Data items
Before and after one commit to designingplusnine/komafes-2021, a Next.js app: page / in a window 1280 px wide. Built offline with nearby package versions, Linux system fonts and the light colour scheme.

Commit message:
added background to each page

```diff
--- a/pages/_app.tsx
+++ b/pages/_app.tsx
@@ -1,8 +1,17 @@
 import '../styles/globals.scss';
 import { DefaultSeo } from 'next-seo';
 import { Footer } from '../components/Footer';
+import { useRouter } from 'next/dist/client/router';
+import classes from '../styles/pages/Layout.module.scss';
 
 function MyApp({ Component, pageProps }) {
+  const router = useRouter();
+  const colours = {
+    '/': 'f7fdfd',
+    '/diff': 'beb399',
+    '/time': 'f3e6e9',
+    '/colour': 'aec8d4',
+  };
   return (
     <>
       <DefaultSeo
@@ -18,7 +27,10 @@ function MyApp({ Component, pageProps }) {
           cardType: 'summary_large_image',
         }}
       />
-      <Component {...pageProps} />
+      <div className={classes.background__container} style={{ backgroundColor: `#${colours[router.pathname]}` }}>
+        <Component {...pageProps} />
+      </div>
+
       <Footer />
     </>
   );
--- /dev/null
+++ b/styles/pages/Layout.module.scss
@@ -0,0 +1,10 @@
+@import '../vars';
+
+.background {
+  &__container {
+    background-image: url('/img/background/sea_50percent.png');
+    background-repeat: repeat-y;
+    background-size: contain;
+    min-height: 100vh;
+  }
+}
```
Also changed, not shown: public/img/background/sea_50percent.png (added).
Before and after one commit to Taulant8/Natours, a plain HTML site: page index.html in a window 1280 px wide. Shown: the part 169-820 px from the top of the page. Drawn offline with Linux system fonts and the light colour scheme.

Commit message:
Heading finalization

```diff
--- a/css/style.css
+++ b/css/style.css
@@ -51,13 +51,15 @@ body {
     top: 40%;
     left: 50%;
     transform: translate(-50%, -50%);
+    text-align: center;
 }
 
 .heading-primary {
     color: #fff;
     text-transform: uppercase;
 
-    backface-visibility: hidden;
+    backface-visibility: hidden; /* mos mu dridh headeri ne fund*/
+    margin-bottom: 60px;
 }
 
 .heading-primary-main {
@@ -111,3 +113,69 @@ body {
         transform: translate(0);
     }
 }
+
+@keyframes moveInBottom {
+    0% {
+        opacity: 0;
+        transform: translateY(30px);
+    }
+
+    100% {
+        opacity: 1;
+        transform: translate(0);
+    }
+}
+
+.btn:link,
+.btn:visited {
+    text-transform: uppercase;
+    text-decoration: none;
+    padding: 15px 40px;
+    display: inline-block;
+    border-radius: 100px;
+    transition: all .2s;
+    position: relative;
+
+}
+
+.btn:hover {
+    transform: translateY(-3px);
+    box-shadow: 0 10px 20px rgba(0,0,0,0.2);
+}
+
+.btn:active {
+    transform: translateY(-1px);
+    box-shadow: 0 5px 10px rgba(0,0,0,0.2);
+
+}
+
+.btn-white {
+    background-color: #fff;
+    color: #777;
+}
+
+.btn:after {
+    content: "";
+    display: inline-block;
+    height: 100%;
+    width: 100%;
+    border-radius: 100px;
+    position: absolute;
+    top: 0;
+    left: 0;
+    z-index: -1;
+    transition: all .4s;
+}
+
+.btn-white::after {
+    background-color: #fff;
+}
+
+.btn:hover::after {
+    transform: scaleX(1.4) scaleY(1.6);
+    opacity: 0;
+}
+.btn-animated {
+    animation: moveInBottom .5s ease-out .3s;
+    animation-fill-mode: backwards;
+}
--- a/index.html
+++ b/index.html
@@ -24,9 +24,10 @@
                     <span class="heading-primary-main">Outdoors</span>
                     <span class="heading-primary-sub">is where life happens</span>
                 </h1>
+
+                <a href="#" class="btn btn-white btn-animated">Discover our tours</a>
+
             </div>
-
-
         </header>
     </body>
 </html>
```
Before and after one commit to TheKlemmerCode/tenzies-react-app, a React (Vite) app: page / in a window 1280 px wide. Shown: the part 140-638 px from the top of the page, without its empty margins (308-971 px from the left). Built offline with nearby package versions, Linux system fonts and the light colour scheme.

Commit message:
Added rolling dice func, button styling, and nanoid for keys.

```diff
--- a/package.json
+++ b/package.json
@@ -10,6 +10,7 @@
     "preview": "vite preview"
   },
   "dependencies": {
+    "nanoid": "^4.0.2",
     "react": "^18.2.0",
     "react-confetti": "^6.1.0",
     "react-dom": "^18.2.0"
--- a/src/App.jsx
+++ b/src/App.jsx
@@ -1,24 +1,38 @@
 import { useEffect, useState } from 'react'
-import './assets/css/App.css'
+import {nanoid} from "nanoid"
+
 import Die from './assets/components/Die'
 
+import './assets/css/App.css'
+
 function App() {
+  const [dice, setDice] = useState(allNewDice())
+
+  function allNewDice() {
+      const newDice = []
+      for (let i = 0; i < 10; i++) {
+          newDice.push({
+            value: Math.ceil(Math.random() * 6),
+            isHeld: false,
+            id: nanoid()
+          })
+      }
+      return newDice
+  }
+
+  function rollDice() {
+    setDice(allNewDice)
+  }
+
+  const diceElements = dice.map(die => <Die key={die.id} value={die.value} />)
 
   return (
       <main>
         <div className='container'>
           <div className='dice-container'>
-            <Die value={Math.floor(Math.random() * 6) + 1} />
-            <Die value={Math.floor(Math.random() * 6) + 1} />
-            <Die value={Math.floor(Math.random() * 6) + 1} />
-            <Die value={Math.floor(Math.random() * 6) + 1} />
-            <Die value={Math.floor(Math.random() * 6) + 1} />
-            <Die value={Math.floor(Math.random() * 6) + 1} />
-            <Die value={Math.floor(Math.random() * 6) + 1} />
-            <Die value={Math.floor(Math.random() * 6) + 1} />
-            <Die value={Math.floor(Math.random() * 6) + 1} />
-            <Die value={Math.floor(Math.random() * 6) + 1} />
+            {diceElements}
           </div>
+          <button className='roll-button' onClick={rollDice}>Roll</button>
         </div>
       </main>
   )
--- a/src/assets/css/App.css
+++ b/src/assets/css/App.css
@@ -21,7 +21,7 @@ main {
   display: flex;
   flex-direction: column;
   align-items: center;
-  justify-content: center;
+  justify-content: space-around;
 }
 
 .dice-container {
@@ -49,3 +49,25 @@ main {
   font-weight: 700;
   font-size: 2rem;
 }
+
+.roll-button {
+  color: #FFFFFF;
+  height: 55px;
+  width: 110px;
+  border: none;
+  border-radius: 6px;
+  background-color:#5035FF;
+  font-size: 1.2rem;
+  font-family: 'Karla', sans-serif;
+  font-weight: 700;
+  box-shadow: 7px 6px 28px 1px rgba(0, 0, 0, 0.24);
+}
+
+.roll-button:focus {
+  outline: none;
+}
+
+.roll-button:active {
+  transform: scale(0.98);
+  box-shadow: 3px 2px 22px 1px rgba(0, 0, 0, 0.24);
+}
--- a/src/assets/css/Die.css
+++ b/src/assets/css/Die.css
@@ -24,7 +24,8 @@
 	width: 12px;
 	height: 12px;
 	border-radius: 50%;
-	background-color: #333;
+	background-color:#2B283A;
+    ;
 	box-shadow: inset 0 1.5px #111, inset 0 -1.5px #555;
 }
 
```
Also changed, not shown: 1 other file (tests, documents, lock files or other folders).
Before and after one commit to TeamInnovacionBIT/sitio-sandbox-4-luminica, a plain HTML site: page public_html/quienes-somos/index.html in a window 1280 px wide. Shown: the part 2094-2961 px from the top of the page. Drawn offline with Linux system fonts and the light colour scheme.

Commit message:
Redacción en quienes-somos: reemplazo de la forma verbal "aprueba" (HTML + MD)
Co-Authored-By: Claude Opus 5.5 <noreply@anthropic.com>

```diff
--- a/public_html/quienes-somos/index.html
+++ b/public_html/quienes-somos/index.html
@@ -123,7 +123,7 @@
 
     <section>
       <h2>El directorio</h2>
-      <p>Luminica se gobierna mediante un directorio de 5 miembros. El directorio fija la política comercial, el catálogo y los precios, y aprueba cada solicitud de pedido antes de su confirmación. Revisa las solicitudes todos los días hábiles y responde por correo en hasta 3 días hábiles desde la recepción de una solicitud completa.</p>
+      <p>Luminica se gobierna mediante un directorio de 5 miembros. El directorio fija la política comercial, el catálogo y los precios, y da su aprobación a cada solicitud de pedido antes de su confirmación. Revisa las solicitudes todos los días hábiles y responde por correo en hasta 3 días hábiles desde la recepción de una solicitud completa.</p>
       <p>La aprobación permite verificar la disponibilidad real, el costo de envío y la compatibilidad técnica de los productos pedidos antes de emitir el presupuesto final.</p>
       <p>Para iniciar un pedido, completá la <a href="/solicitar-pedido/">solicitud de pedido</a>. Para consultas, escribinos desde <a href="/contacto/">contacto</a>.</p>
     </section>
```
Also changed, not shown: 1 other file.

- [Work request] Look through the records and gather each line with the word "main".

- [Exercise solution]
 .heading-primary-main {
                     <span class="heading-primary-main">Outdoors</span>
       <main>
       </main>
@@ -21,7 +21,7 @@ main {
@@ -49,3 +49,25 @@ main {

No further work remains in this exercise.